Roots are a good place to start when writing a story. It looks back to the past and the sprouts that came with it as it matured to either a withered, gnarled sinew that was once a tree or to something like Shel Silverstein wrote about.
Tracing that root is crucial. For some writers, it was addiction, depression, war, curiousity, anger, fear and to swaggerjack Vonnegut, "so it goes." I think one good thing to have as roots should be a moral idea or vice versa.
Just picture an idea planted in moral values or dilemmas. But that doesn't mean the story should be that of good triumphs over evil but the main fact that a moral code exists. Yes, there are a lot of things to judge in a moral perspective: the police officer who deliberately takes his mind off paying fare on public transpo, wearing a badge on his chest or that young woman looking all professional with her fitted skirt and clean top knot who prefers to remain sitted after seeing a pregnant woman holding her elder child up on one hand, she just keeps on tinkering with her iPhone.
To come from such moral vantage point would be to have character but it still does not translate to a clear template. I should not be judgmental to be moral but who shall judge these people? Let's decide it with a coin toss, or a trip to Dresden, or a long sermon on what happens to simple bad persons. The perspective is different and maybe, the lines shall never meet at a common point but somethings have to start somewhere. But wouldn't it be interesting to see more of a villain with a moral code he so personally conducts upon himself and others. Or a hero with such a difficult moral crisis that you wonder if it is at all possible for her to get out in time.
I can't think of things to say in this post. Things are just getting scrambled.
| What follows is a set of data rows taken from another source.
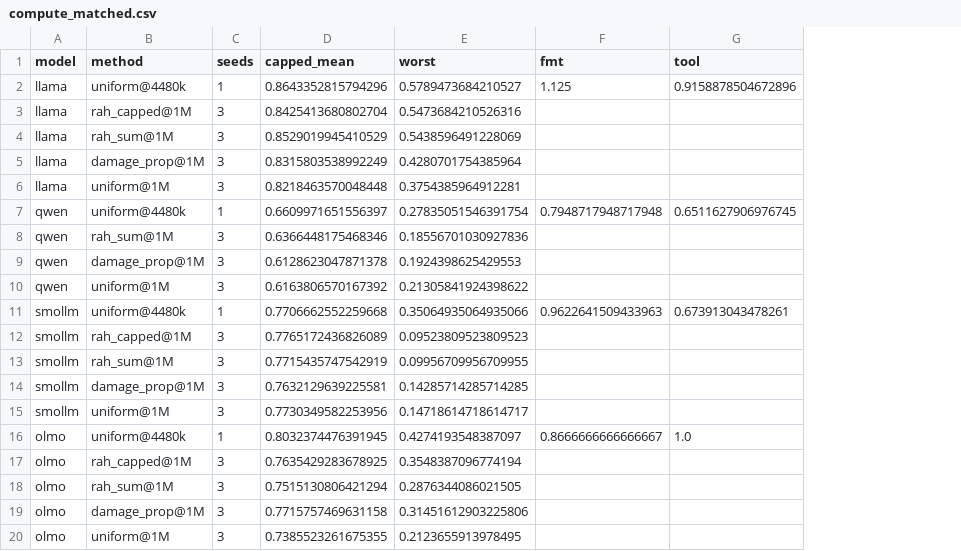
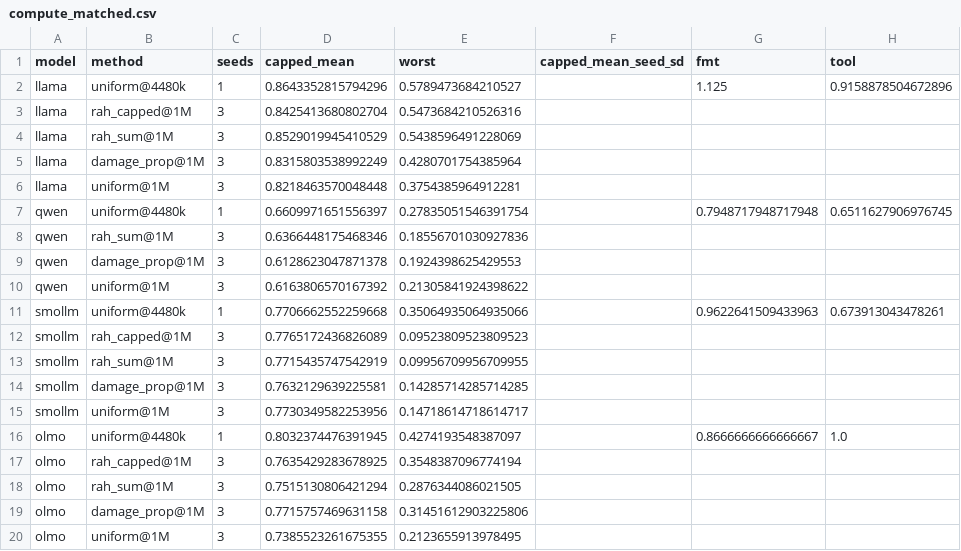
Before and after one commit to piyushdhoka/Recoverability-Aware-Healing-of-Depth-Pruned-Small-LLMs, a CSV file: results/analysis/compute_matched.csv, drawn as a sheet; only a part is shown; the diff names each change by its address in the sheet, - before the commit and + after, or states it on an @@ line.

Commit message:
Extra seeds for the compute-matched heal (--budgets, --sweep-seeds); pool seeds in stage 10; seed column in budget table

```diff
--- a/results/analysis/compute_matched.csv
+++ b/results/analysis/compute_matched.csv
+column F (capped_mean_seed_sd), empty
```
Also changed, not shown: 4 other files.
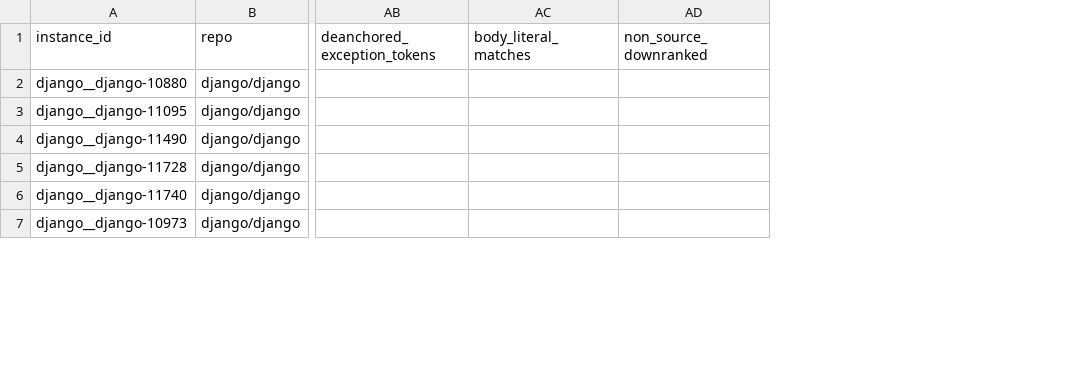
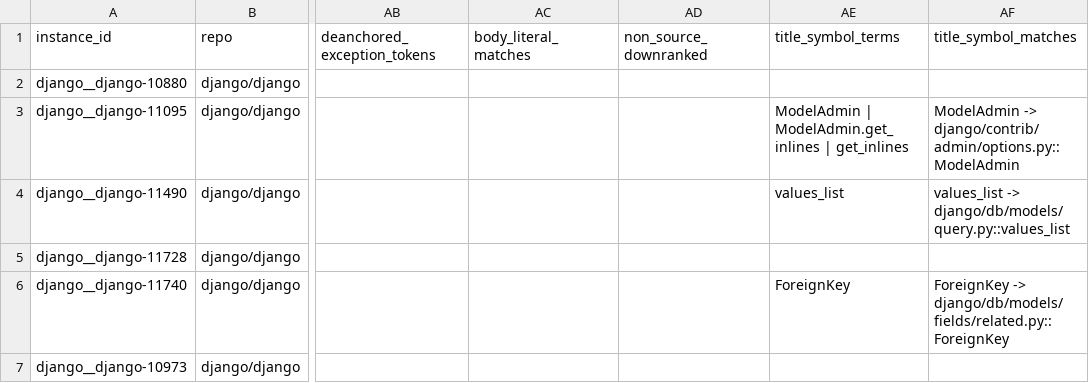
Before and after one commit to calvinp0/vtrace, a CSV file: benchmarks/stage5_vexp_swe_bench_smoke/results/stage5_retrieval_eval_expanded.csv, drawn as a sheet; only a part is shown, gaps mark what is left out; the diff covers the shown part only; the diff names each change by its address in the sheet, - before the commit and + after, or states it on an @@ line.

Commit message:
Add title-symbol candidate anchoring to Capsule v2

```diff
--- a/benchmarks/stage5_vexp_swe_bench_smoke/results/stage5_retrieval_eval_expanded.csv
+++ b/benchmarks/stage5_vexp_swe_bench_smoke/results/stage5_retrieval_eval_expanded.csv
+column AE (title_symbol_terms), rows 3-6: ModelAdmin | ModelAdmin.get_inlines | get_inlines | values_list |  | ForeignKey
+column AF (title_symbol_matches), rows 3-6: ModelAdmin -> django/contrib/admin/options.py::ModelAdmin | values_list -> django/db/models/query.py::values_list |  | ForeignKey -> django/db/models/fields/related.py::ForeignKey
```
Also changed, not shown: 18 edited cells elsewhere in this file, benchmarks/stage5_vexp_swe_bench_smoke/results/stage5_retrieval_eval_cross_repo_30.csv, 11 other files.
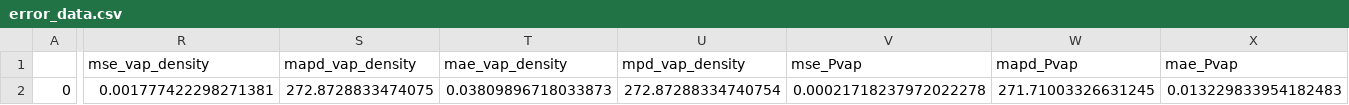
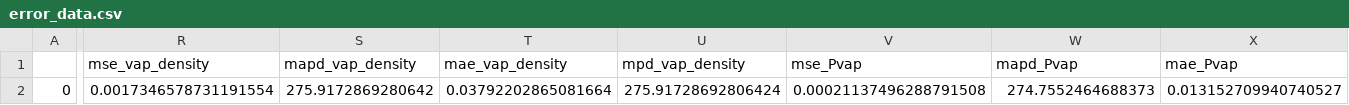
Before and after one commit to MaginnGroup/ES-FFO-Public, a CSV file: Opt_ES/analysis/at_00/DMSO/ExpVal/opt_res/ms_val_opt/error_data.csv, drawn as a sheet; only a part is shown, gaps mark what is left out; the diff covers the shown part only; the diff names each change by its address in the sheet, - before the commit and + after, or states it on an @@ line.

```diff
--- a/Opt_ES/analysis/at_00/DMSO/ExpVal/opt_res/ms_val_opt/error_data.csv
+++ b/Opt_ES/analysis/at_00/DMSO/ExpVal/opt_res/ms_val_opt/error_data.csv
-R2 (mse_vap_density): 0.001777422298271381
+R2 (mse_vap_density): 0.0017346578731191554
-S2 (mapd_vap_density): 272.8728833474075
+S2 (mapd_vap_density): 275.9172869280642
-T2 (mae_vap_density): 0.03809896718033873
+T2 (mae_vap_density): 0.03792202865081664
-U2 (mpd_vap_density): 272.87288334740754
+U2 (mpd_vap_density): 275.91728692806424
-V2 (mse_Pvap): 0.00021718237972022278
+V2 (mse_Pvap): 0.00021137496288791508
-W2 (mapd_Pvap): 271.71003326631245
+W2 (mapd_Pvap): 274.7552464688373
-X2 (mae_Pvap): 0.013229833954182483
+X2 (mae_Pvap): 0.013152709940740527
```
Also changed, not shown: 9 edited cells elsewhere in this file, Opt_ES/analysis/at_00/DMSO/ExpVal/opt_res/ms_val_opt/ms_data.csv, Opt_ES/analysis/at_00/DMSO/ExpVal/opt_res/ms_val_opt/raw_data.csv, 5 other files.
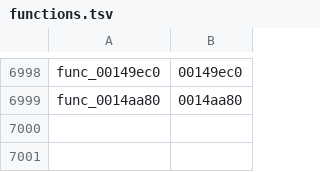
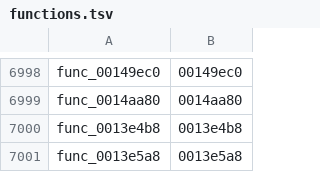
Before and after one commit to GovanifY/kh2, a TSV file: functions.tsv, drawn as a sheet; only a part is shown, gaps mark what is left out; the diff names each change by its address in the sheet, - before the commit and + after, or states it on an @@ line.

```diff
--- a/functions.tsv
+++ b/functions.tsv
+row 7000: func_0013e4b8 | 0013e4b8
+row 7001: func_0013e5a8 | 0013e5a8
```
Also changed, not shown: 2 other files.
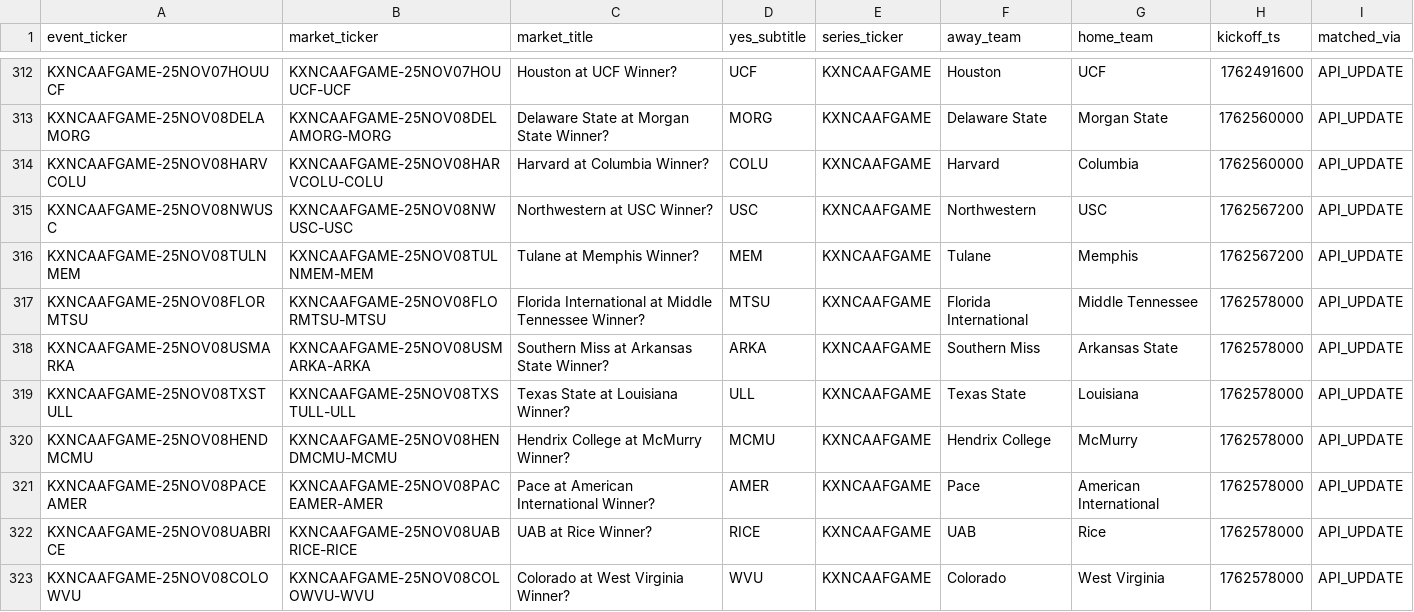
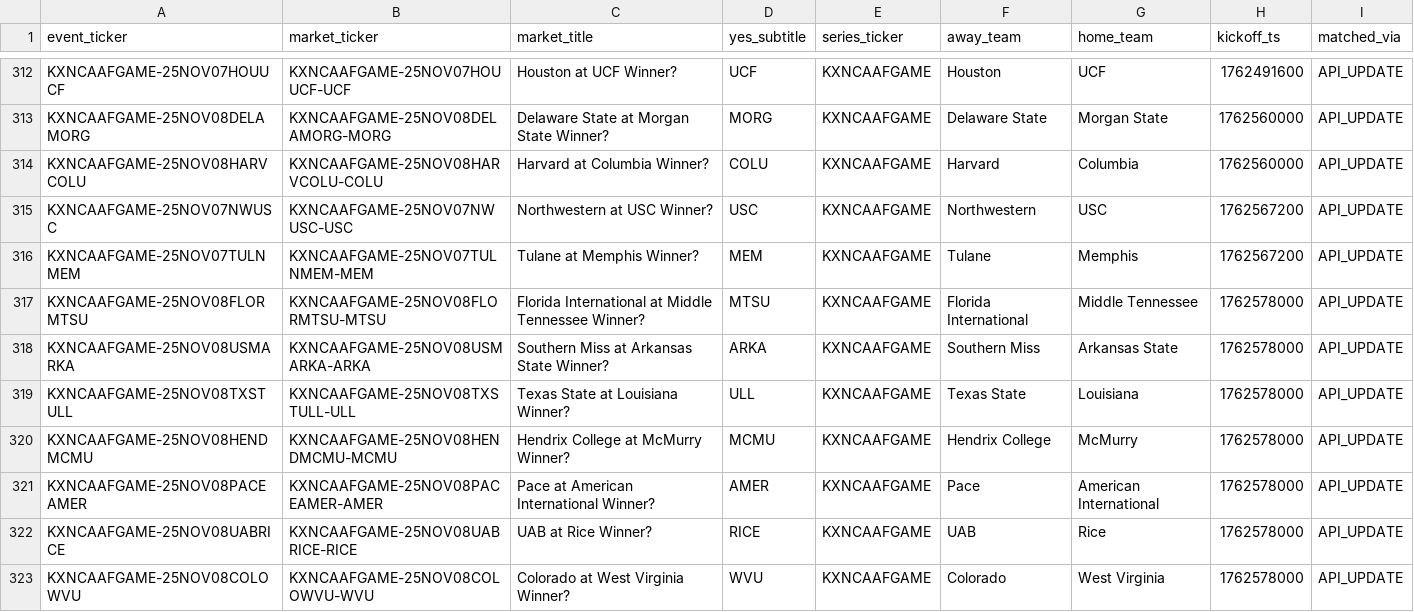
Before and after one commit to trstng/kalshi_football, a CSV file: frontend/public/schedules/cfb_schedule.csv, drawn as a sheet; only a part is shown, gaps mark what is left out.

```diff
--- a/frontend/public/schedules/cfb_schedule.csv
+++ b/frontend/public/schedules/cfb_schedule.csv
@@ -314,4 +314,4 @@ KXNCAAFGAME-25NOV08DELAMORG,KXNCAAFGAME-25NOV08DELAMORG-MORG,Delaware State at M
 KXNCAAFGAME-25NOV08HARVCOLU,KXNCAAFGAME-25NOV08HARVCOLU-COLU,Harvard at Columbia Winner?,COLU,KXNCAAFGAME,Harvard,Columbia,1762560000,API_UPDATE
-KXNCAAFGAME-25NOV08NWUSC,KXNCAAFGAME-25NOV08NWUSC-USC,Northwestern at USC Winner?,USC,KXNCAAFGAME,Northwestern,USC,1762567200,API_UPDATE
-KXNCAAFGAME-25NOV08TULNMEM,KXNCAAFGAME-25NOV08TULNMEM-MEM,Tulane at Memphis Winner?,MEM,KXNCAAFGAME,Tulane,Memphis,1762567200,API_UPDATE
+KXNCAAFGAME-25NOV07NWUSC,KXNCAAFGAME-25NOV07NWUSC-USC,Northwestern at USC Winner?,USC,KXNCAAFGAME,Northwestern,USC,1762567200,API_UPDATE
+KXNCAAFGAME-25NOV07TULNMEM,KXNCAAFGAME-25NOV07TULNMEM-MEM,Tulane at Memphis Winner?,MEM,KXNCAAFGAME,Tulane,Memphis,1762567200,API_UPDATE
 KXNCAAFGAME-25NOV08FLORMTSU,KXNCAAFGAME-25NOV08FLORMTSU-MTSU,Florida International at Middle Tennessee Winner?,MTSU,KXNCAAFGAME,Florida International,Middle Tennessee,1762578000,API_UPDATE
```
Also changed, not shown: backend/artifacts/cfb_2025_schedule_master.csv, backend/artifacts/cfb_markets_2025_enriched.csv.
Parting shot: we are all sphincters, one time or another. We can live as we wish but that does not mean we cannot be kept in our own codes.